"It died out and what I wanted to do, as a Human Rights commissioner, is to try to bring everyone together, to bring people together and to discuss issues," said Liblick. "Some people don't understand the Hasidic/Orthodox community because they look different, or they dress different. They have different customs and what we wanted to do on the Human Rights Commission is to show that everyone is a human being, and to address certain issues, and to try to bring people together."
Issues discussed Monday centered on public health, community cleanliness, public safety, traffic safety, unilateral tax exemption misconceptions and noise issues. Each topic was discussed very briefly due to there being no voiced disagreements. Each issue was met amicably to both the members of the greater Sullivan community who attended and the representatives from the Jewish communities.
Rabbi Bernard Freilich, a senior representative for the Jewish community and liaison to the superintendent of the New York State Police, said the seasonal Jewish visitors, as well as the yearlong Jewish residents, wish only to get along with their neighbors and to be acknowledged for the benefits they bring to the community, rather than being acknowledged for their differences.
"Again, our community is here, and we understand that we are guests here, but we do put in a lot of money into the communities building a lot of houses, hopefully it'll be year round, especially in the Town of Fallsburg and some other towns," said Freilich. "Whatever we do, we definitely want to do it together and with an understanding of our neighbors, an understanding of government and with law enforcement."
There are still some issues regarding whether or not the current infrastructure in the Town of Fallsburg can handle the development the Jewish community wishes to embark upon there; but, those issues were not discussed at the forum.
Sullivan County Sheriff Michael Schiff said the public should be aware of the visitors and when driving, to do so defensively, just as would be recommended for any known population increase to the area. As far as issues that may arise between the Jewish and surrounding Sullivan communities, Schiff said the place to start when trying to prevent those issues is with a dialogue, like the one that was rekindled at the forum.
"I have found that we've done that in different groups, when you open up a dialogue, most of the problems go away. It's just a matter of sitting down and talking, getting rid of the misconceptions, and asking for help on both sides," he said. "When different communities can work with us, they can take of problems on their end to make them go away, and where we can, we work with them to make things safer for them. So, just starting the dialogue, I think they've done a very good thing."

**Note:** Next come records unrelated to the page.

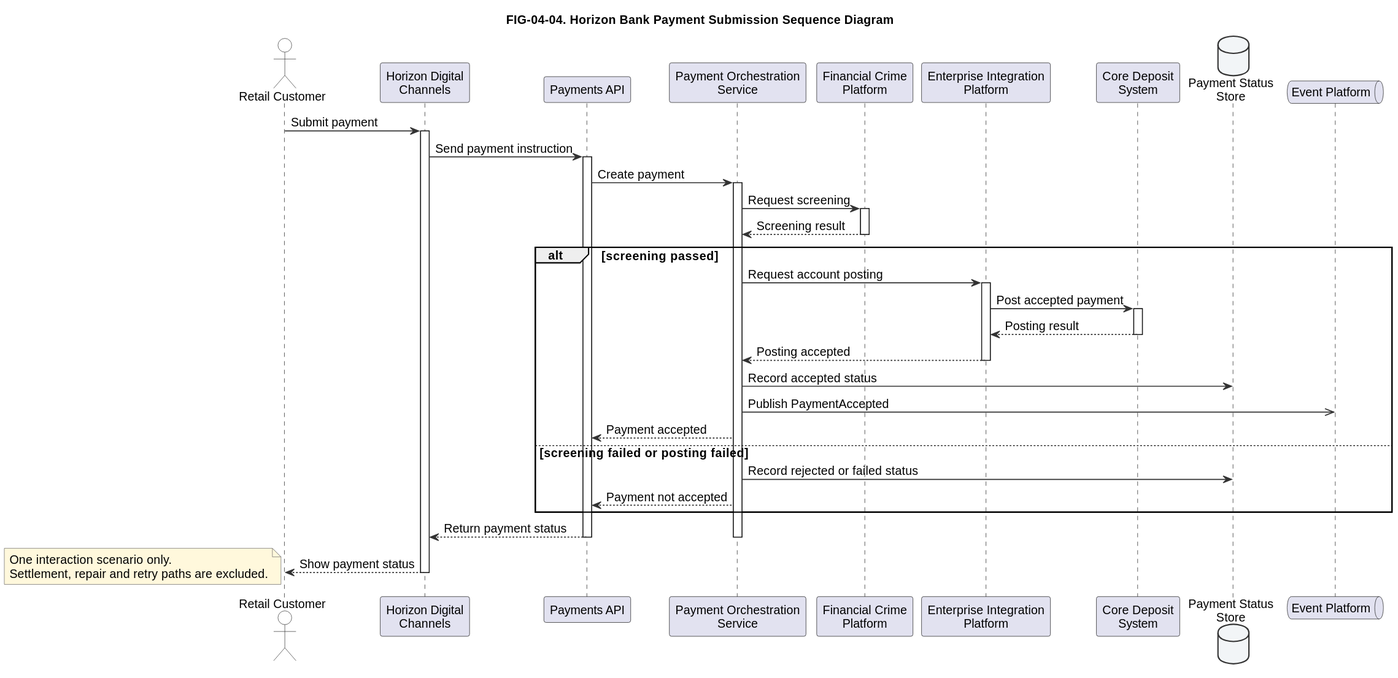
nishikanttiwari01/Architecture_Modelling keeps this PlantUML diagram as diagrams/exported/svg/FIG-04-04-horizon-bank-payment-submission-sequence.svg. Above is the earlier version.
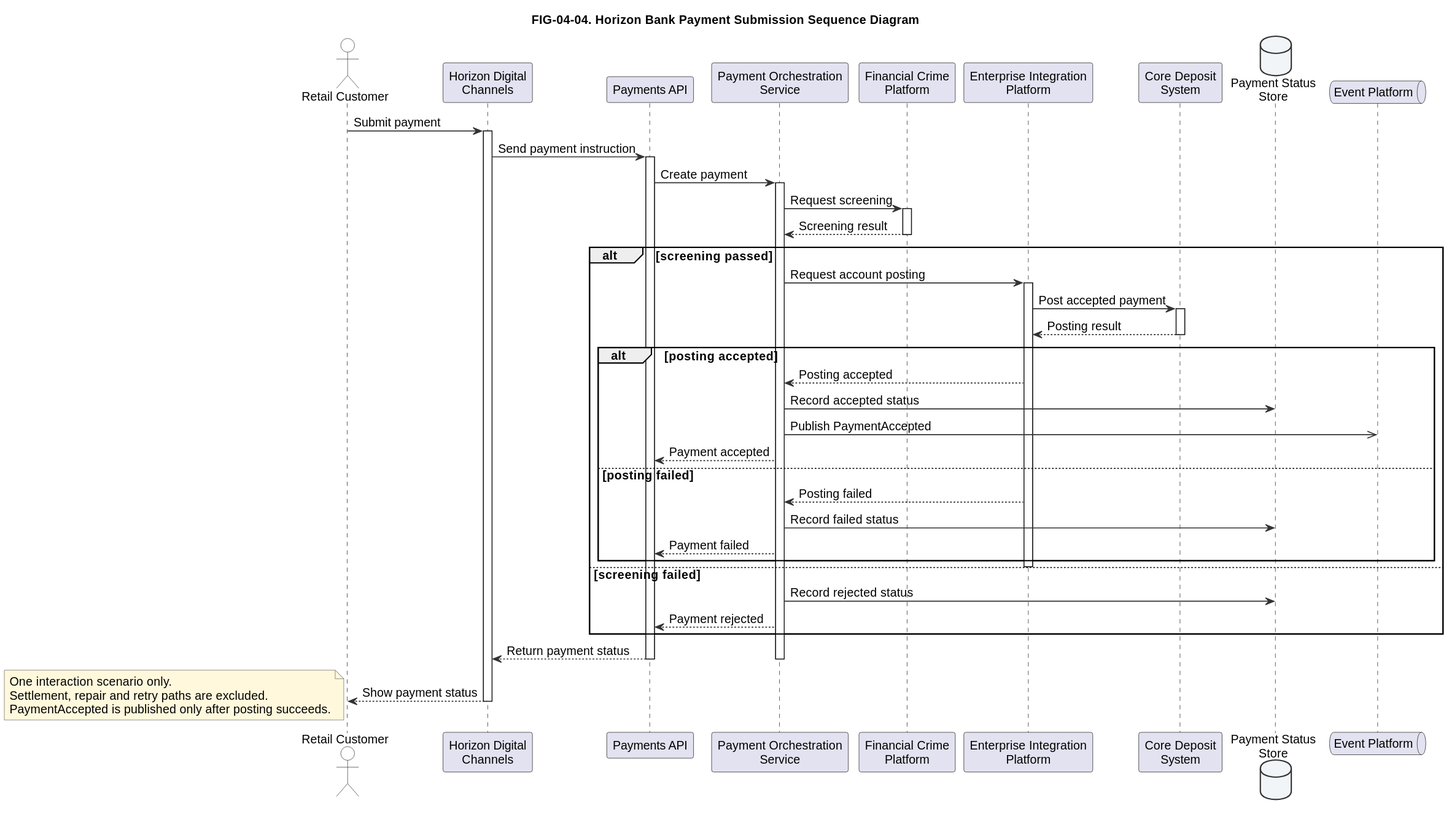
The same file after the commit.

The edit, as a diff of the source:
```diff
@@ -31,14 +31,20 @@
   activate Core
   Core --> Integration : Posting result
   deactivate Core
-  Integration --> Orchestration : Posting accepted
+  alt posting accepted
+    Integration --> Orchestration : Posting accepted
+    Orchestration -> StatusStore : Record accepted status
+    Orchestration ->> EventPlatform : Publish PaymentAccepted
+    Orchestration --> API : Payment accepted
+  else posting failed
+    Integration --> Orchestration : Posting failed
+    Orchestration -> StatusStore : Record failed status
+    Orchestration --> API : Payment failed
+  end
   deactivate Integration
-  Orchestration -> StatusStore : Record accepted status
-  Orchestration ->> EventPlatform : Publish PaymentAccepted
-  Orchestration --> API : Payment accepted
-else screening failed or posting failed
-  Orchestration -> StatusStore : Record rejected or failed status
-  Orchestration --> API : Payment not accepted
+else screening failed
+  Orchestration -> StatusStore : Record rejected status
+  Orchestration --> API : Payment rejected
 end
 
 API --> Channels : Return payment status
@@ -50,5 +56,6 @@
 note bottom
   One interaction scenario only.
   Settlement, repair and retry paths are excluded.
+  PaymentAccepted is published only after posting succeeds.
 end note
 @enduml
```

Schiff also asks Sullivan residents to try and resolve any issues that may arise between themselves and the Jewish community with their Jewish neighbors first, before escalating a situation to the point of police involvement because in his own experience, the Jewish community has always been very cooperative when it comes to compromising with the members of surrounding communities.